= EXERCISE AIM =
In the records, find each line where "hover" occurs, and copy it.

Web interface edit records:
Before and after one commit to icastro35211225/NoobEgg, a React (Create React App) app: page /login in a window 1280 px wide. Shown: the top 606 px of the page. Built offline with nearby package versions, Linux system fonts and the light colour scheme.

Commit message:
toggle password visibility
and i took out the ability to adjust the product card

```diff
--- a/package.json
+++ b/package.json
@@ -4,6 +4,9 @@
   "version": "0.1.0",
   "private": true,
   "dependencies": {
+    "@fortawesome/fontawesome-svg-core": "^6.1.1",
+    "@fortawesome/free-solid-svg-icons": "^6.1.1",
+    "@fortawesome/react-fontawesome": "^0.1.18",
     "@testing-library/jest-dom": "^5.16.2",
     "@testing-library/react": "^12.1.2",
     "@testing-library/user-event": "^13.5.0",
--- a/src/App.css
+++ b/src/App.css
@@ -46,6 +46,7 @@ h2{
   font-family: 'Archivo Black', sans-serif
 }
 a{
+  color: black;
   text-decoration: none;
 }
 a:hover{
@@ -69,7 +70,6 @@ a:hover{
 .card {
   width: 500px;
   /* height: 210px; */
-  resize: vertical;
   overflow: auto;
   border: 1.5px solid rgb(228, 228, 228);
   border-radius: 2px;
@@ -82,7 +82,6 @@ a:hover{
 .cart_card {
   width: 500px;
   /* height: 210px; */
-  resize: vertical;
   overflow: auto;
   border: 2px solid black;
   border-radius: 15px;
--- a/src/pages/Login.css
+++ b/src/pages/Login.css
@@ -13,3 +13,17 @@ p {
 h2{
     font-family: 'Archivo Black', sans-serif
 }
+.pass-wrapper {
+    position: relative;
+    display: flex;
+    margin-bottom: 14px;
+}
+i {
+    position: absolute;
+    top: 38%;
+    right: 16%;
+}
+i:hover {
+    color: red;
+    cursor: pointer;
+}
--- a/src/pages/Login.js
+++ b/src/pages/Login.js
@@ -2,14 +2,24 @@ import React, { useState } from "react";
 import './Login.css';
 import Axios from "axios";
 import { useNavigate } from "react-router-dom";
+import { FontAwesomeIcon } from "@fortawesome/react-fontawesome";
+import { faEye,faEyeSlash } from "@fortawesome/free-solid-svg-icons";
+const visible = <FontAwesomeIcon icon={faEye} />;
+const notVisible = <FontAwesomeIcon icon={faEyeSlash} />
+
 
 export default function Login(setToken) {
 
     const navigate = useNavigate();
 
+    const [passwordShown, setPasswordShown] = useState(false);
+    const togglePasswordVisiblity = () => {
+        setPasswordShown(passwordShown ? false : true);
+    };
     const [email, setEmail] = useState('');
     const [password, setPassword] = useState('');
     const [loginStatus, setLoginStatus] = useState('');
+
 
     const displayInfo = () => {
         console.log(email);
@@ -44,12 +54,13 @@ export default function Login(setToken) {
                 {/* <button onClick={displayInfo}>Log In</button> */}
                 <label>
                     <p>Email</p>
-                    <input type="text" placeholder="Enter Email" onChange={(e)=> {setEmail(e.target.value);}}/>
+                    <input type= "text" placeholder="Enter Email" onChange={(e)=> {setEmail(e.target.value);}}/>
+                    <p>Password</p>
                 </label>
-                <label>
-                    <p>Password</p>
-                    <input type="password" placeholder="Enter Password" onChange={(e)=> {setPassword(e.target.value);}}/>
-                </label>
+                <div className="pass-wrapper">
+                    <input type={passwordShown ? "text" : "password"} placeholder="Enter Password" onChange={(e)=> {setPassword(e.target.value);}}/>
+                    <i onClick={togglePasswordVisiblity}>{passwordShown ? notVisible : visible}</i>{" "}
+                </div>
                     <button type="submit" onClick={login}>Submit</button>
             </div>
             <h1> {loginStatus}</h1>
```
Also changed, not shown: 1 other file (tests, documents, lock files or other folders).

= WORKED SOLUTION =
 a:hover{
@@ -69,7 +70,6 @@ a:hover{
@@ -82,7 +82,6 @@ a:hover{
+i:hover {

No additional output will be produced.